The purpose of a company’s capital structure is to support the business’ growth given a highly competitive environment. Although there are a number of theories which seek to explain how companies should set their capital structures, there is no single capital structure which is appropriate for all corporations.
Setting an appropriate capital structure is a balance between maintaining the financial strength of the company and providing sufficient opportunities to create growth. Get it wrong and a bad decision on capital structure can result in a company losing control of strategy.
But get it right and a company can grow with the confidence that it has sufficient financial flexibility to take advantage of opportunities as they arise and to provide protection in the event of a downturn in the economy.
One way to think about capital structure is as a disciplining mechanism—making sure the company doesn’t have too much cash at its disposal, making sure the company is optimizing on the operations side

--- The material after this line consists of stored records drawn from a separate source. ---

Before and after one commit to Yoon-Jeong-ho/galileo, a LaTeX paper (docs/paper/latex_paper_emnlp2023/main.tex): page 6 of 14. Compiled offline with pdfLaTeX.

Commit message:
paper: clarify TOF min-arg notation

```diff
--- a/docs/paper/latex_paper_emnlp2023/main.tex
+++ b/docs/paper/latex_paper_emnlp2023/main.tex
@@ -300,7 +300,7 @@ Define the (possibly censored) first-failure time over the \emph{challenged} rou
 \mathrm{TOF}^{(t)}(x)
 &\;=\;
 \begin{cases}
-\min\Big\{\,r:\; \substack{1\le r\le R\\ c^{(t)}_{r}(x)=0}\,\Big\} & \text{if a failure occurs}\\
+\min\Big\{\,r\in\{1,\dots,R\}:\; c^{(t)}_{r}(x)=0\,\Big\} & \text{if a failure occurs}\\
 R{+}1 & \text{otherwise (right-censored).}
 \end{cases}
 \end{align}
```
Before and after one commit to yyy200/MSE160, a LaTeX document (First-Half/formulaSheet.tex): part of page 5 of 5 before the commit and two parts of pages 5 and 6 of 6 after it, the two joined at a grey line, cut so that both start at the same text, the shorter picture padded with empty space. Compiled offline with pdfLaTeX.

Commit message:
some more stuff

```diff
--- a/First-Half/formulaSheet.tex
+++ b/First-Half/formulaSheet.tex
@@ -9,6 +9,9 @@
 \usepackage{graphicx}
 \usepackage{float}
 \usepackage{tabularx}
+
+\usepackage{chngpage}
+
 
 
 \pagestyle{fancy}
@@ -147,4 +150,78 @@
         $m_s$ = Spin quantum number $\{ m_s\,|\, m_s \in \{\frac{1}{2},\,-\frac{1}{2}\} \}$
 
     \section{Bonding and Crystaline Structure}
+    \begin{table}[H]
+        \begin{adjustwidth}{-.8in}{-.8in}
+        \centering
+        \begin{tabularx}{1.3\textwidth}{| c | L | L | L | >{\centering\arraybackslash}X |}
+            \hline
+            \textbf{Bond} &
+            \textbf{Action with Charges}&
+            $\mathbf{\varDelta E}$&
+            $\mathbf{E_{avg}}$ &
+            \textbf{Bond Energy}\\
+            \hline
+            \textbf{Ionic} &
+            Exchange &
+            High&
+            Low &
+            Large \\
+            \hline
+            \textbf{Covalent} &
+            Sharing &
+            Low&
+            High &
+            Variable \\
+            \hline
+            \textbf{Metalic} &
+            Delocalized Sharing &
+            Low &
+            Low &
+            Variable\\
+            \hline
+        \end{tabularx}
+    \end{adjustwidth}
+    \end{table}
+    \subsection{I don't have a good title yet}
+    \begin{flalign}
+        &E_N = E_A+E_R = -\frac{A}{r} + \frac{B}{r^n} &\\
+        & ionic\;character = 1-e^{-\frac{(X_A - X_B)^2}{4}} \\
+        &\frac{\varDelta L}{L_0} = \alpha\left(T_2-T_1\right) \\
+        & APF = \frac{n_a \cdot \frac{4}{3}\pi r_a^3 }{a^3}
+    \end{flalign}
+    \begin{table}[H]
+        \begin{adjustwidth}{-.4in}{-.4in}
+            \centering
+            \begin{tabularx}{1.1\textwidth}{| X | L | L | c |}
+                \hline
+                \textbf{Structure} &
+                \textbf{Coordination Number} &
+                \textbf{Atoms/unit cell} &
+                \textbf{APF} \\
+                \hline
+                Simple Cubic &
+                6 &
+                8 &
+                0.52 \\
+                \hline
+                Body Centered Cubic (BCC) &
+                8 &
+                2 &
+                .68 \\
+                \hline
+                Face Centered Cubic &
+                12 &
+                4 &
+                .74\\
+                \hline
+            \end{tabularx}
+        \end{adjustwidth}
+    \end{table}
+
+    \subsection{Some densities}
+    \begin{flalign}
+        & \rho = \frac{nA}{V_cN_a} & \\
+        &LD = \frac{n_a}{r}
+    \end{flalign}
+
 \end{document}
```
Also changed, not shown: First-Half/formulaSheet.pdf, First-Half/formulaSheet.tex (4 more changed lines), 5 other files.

The optimal capital structure
In October, at the Executive Institute at the AFP Annual Conference, experts debated the concept of optimal capital structure. Generally, they agreed that the key to an ideal capital structure is finding the right balance so that you’re not sacrificing your future.
Creating an effective capital structure is much more complex than simply targeting a particular leverage ratio over time. While it is possible to target a particular split between debt and equity to finance a company, there are many different dynamics which can affect how a decision to increase debt, for example, will affect the treasury and wider operations of that company.
Second, because the decision on capital structure is a fundamental one, it will be taken at the board level. It is part of the finance team’s role to explain the implications of different decisions to board members before a final strategy is agreed.
Richard Rivero, managing director of Goldman Sachs, began by explaining that in his line of work, he advises corporate clients on capital structure, corporate finance and M&A, using data science, metrics and theory.
“We try to package that and deliver it in useful forms to treasurers and CFOs and sometimes CEOs,” he said. “The conversation always starts with, ‘What is the right capital structure?’”
To design an optimal capital structure, Michael Roberts, professor of the Wharton School of Business at the University of Pennsylvania, believes that the first thing you have to do is determine the costs and benefits.
“What are the trade-offs you face in deciding that optimal level of liquidity more broadly?” he asked. “When I think of the more popular trade-offs, in terms of what we teach, ones that come to mind immediately are things like the interest tax shield that debt provides, as a benefit, traded off against the costs if the firm gets into financial distress by being overlevered.”
That textbook view of capital structure is very blunt, whereas in reality, the balance is much more nuanced. One way to think about capital structure is as a disciplining mechanism—making sure the company doesn’t have too much cash at its disposal, making sure the company is optimizing on the operations side, etc.
One thing that academics like Roberts are currently exploring in the post-recession environment in the US is the interplay between macroeconomics and finance. For example, he is reviewing things like how global competition from Europe and Asia impacts corporate yields.
“So what we’re trying to sort through is, what are all these different forces? How important are they, relevant to one another? And how do they apply to different firms at different stages of their lifecycle and the economic cycle?” he asked.
Corporate treasury perspective
Grady Walker, treasurer and finance director for Popeyes Louisiana Kitchen, said that in attempting to answer these questions, it would be a good idea to bring in the knowledge of corporate practitioners to see how they are applying and modifying that theory to fit their industry and their practice.
“One of the things that we did was take a triangulation approach to capital structure,” he said. “We began with a traditional WACC [weighted average cost of capital] analysis, which was based on the market. But then, just like a GPS takes three points to find you, we decided to make sure our capital structure was found in the best possible place.”
From there, Popeyes did a stress test based on its debt covenants, which revealed that the restaurant chain’s business is largely based upon same-store sales and sales growth.
“If our same-store sales and sales growth dropped off the map for five years, how would we handle that? How would we stand that? That was the second part of the triangulation—the stress test,” Walker said.
Lastly, Popeyes wants to make sure it doesn’t box itself into a capital structure that could impede the things it wants to do in the future.
“Flexibility to maintain future growth is the third point of that GPS triangulation, and that informed a lot of our capital structure and how we put it together and how we planned for the future,” Walker said.
“That’s how I applied the theory and added a few other nuances and tests to get to where it was more practical for us.”
About the Author
Craig Martin is Director, Treasury Practice and Executive Programs, at the Association for Financial Professionals.